▶ TASK DESCRIPTION
Which lines in the records below include the word "proposes"? Report each of them in full.

▶ INPUT RECORDS
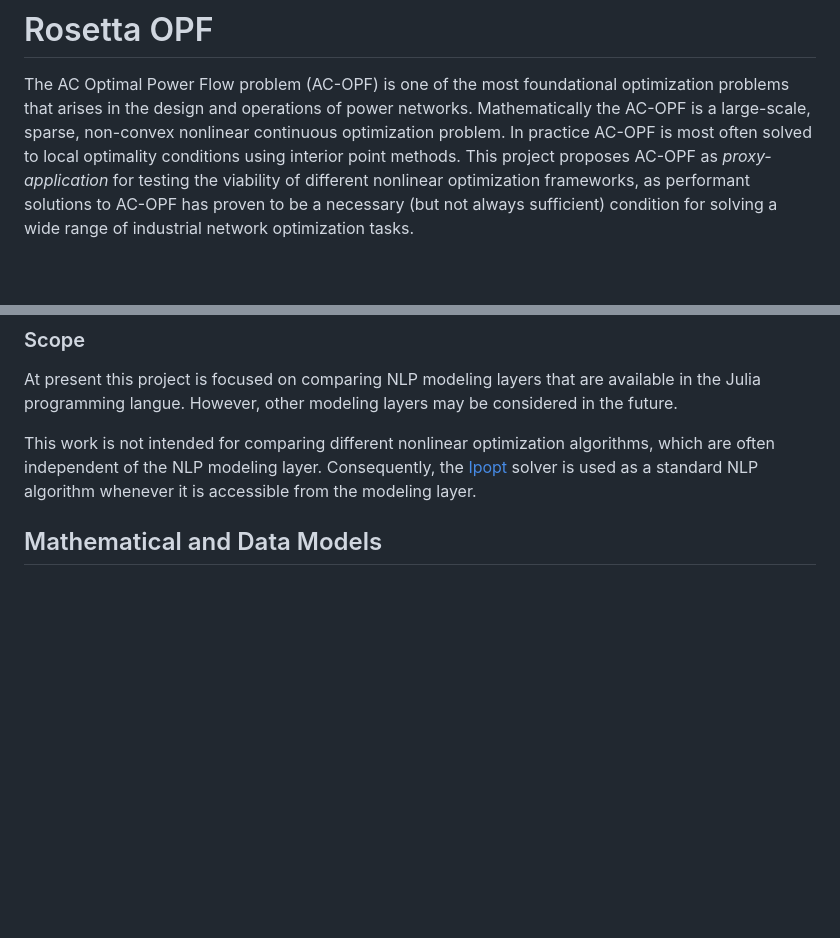
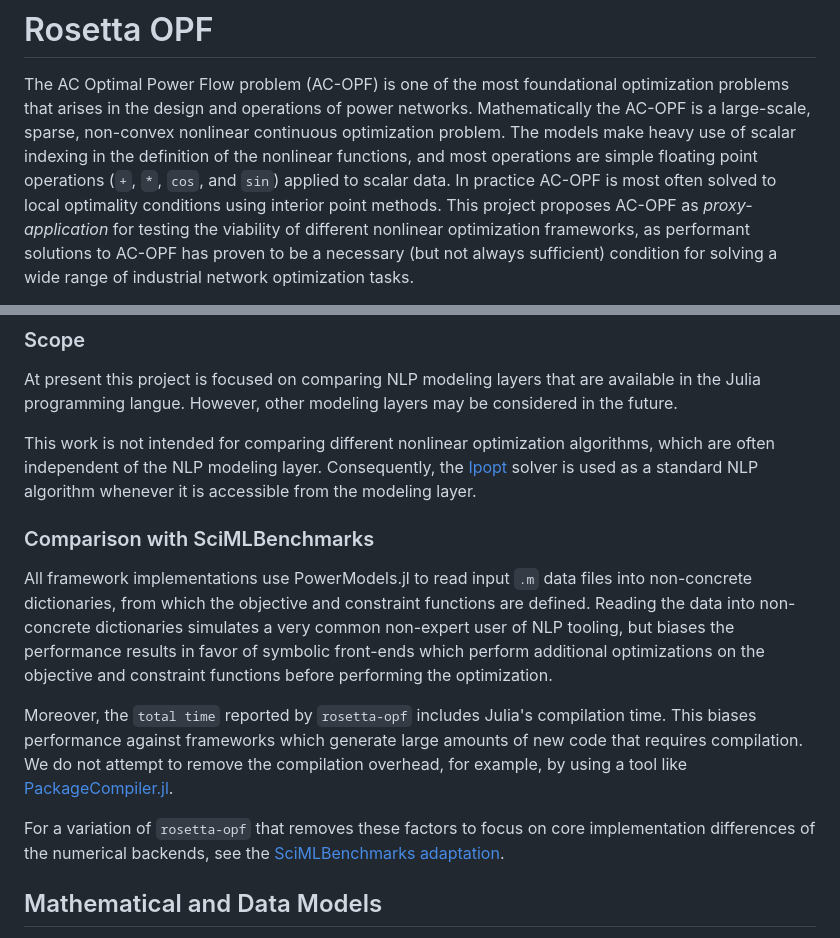
Before and after one commit to lanl-ansi/rosetta-opf, a Markdown page: README.md, 2 parts joined by grey strips. Drawn GitHub-style; blank space fills up the shorter version.

Commit message:
Add comparison to SciMLBenchmarks (#55)

```diff
--- a/README.md
+++ b/README.md
@@ -2,6 +2,7 @@
 
 The AC Optimal Power Flow problem (AC-OPF) is one of the most foundational optimization problems that arises in the design and operations of power networks.
 Mathematically the AC-OPF is a large-scale, sparse, non-convex nonlinear continuous optimization problem.
+The models make heavy use of scalar indexing in the definition of the nonlinear functions, and most operations are simple floating point operations (`+`, `*`, `cos`, and `sin`) applied to scalar data.
 In practice AC-OPF is most often solved to local optimality conditions using interior point methods.
 This project proposes AC-OPF as _proxy-application_ for testing the viability of different nonlinear optimization frameworks, as performant solutions to AC-OPF has proven to be a necessary (but not always sufficient) condition for solving a wide range of industrial network optimization tasks.
 
@@ -21,6 +22,17 @@ This project proposes AC-OPF as _proxy-application_ for testing the viability of
 At present this project is focused on comparing NLP modeling layers that are available in the Julia programming langue.  However, other modeling layers may be considered in the future.
 
 This work is not intended for comparing different nonlinear optimization algorithms, which are often independent of the NLP modeling layer. Consequently, the [Ipopt](https://github.com/jump-dev/Ipopt.jl) solver is used as a standard NLP algorithm whenever it is accessible from the modeling layer.
+
+### Comparison with SciMLBenchmarks
+
+All framework implementations use PowerModels.jl to read input `.m` data files into non-concrete dictionaries, from which the objective and constraint functions are defined.
+Reading the data into non-concrete dictionaries simulates a very common non-expert user of NLP tooling, but biases the performance results in favor of symbolic front-ends which perform additional optimizations on the objective and constraint functions before performing the optimization.
+
+Moreover, the `total time` reported by `rosetta-opf` includes Julia's compilation time.
+This biases performance against frameworks which generate large amounts of new code that requires compilation.
+We do not attempt to remove the compilation overhead, for example, by using a tool like [PackageCompiler.jl](https://github.com/JuliaLang/PackageCompiler.jl).
+
+For a variation of `rosetta-opf` that removes these factors to focus on core implementation differences of the numerical backends, see the [SciMLBenchmarks adaptation](https://docs.sciml.ai/SciMLBenchmarksOutput/stable/OptimizationFrameworks/optimal_powerflow/).
 
 ## Mathematical and Data Models
 This work adopts the mathematical model and data format that is used in the IEEE PES benchmark library for AC-OPF, [PGLib-OPF](https://github.com/power-grid-lib/pglib-opf). The Julia package [PowerModels](https://github.com/lanl-ansi/PowerModels.jl) is used for parsing the problem data files and making standard data transformations.
```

▶ TASK RESULT
 This project proposes AC-OPF as _proxy-application_ for testing the viability of different nonlinear optimization frameworks, as performant solutions to AC-OPF has proven to be a necessary (but not always sufficient) condition for solving a wide range of industrial network optimization tasks.
@@ -21,6 +22,17 @@ This project proposes AC-OPF as _proxy-application_ for testing the viability of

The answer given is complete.